" My bet is that the Russia thing has a way better chance of undoing Trump than the class interest fight, at least at this moment."

That's not what polls suggest. Sanders, and his goals, remain more popular than Trump even among Trump voters! Even in Fox News polls!

"whatever Democratic Congress we can elect is unlikely to suddenly become the party of FDR"

Which is why Trump and Anti-Establishment (emphasis here) Republicans are attractive to independents and 'low information voters'

s. wallerstein said...

The fact that Sanders scores so well in the polls should be explored. I would wager that the fact that he's clean is as important to his high popularity as his policies.

In Chile two young (around age 30) independent congressmen, Gabriel Boric and Giorgio Jackson, constantly top the polls as the most respected political figures. They are to the left of the two major political coalitions which have governed Chile since the return of democracy in 1990, but above all, they too are clean. No scandals in their past, no corporate contributions to their campaigns, the ability to criticize their own errors, and they have introduced a bill in congress to halve congressional salaries, a bill which was not especially welcomed by veteran congresspeople.

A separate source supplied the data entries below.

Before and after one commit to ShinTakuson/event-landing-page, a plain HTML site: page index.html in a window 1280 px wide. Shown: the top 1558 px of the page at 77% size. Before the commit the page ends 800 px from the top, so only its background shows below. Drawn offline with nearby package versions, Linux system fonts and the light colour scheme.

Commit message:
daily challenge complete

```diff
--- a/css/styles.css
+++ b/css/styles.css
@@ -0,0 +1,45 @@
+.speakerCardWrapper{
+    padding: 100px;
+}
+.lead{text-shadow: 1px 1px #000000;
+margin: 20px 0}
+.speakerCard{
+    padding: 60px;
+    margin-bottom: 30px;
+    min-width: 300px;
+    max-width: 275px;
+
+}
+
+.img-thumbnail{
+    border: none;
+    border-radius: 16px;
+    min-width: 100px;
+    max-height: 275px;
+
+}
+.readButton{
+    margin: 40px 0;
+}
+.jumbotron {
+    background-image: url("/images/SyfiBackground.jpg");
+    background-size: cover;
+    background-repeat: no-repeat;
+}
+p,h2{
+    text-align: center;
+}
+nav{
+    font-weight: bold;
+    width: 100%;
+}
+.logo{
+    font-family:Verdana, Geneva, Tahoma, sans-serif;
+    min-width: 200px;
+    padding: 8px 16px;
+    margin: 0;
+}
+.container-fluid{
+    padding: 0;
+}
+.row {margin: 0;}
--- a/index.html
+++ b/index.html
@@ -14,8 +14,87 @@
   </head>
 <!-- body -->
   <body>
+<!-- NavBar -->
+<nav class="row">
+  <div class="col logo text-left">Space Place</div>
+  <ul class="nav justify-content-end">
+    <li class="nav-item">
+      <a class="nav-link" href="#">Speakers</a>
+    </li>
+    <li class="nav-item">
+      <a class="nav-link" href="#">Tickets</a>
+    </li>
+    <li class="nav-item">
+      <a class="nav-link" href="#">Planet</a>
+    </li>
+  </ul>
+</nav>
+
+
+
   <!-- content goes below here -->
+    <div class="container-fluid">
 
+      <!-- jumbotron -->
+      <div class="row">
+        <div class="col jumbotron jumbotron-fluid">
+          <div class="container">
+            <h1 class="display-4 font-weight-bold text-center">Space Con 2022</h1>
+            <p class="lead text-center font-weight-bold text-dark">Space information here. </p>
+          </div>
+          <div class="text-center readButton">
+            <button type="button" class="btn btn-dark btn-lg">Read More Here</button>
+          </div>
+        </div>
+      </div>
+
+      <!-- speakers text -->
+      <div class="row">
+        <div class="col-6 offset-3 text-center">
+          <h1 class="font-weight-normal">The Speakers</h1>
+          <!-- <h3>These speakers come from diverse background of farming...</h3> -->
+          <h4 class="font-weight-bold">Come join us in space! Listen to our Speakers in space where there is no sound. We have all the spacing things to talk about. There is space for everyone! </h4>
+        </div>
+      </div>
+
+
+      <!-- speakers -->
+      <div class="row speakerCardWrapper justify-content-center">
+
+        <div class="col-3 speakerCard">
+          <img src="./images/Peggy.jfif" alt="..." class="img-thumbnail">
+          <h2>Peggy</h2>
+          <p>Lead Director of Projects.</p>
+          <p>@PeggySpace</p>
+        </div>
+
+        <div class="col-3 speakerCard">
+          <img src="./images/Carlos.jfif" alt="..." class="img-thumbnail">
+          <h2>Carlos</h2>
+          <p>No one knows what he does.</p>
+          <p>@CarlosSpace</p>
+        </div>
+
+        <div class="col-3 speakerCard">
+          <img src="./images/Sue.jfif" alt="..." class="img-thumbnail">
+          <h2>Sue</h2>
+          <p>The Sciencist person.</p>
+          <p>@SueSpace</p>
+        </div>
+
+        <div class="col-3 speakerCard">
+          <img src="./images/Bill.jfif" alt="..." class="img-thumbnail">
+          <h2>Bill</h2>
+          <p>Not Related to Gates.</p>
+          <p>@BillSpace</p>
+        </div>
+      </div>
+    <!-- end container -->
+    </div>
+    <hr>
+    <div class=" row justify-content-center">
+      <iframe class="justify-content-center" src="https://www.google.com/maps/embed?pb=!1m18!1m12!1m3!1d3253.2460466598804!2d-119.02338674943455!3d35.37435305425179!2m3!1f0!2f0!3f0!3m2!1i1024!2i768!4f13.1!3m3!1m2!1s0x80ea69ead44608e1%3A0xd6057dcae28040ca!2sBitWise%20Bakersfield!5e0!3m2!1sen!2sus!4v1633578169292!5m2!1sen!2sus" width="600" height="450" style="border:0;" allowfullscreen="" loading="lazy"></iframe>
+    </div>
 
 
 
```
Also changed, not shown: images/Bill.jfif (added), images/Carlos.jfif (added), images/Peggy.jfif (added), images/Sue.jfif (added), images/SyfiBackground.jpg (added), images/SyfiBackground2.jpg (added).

Everyone else in Chilean politics seems to have been involved in something dirty or fishy or corrupt at one time or another. I have the impression that their popularity is at least half due to their being clean. This year both will run for congress again and they are forming a coalition, el Frente Amplio, to run a presidential candidate (they are both too young to run for president) to challenge the candidates of the two major political coalitions. The disillusion with establishment politics in Chile is so strong that they may do well if people bother to vote: I doubt that they will elect the president, but they may well get at least 15% of the vote, a good start for a new political movement.

Anyway, Sanders is notable because he is clean and over 70. It gets to people very favorably that someone has a led a life in politics and has come out clean.
I wonder whether there is not space in the U.S. for a third party movement which stays clean, just plain clean,.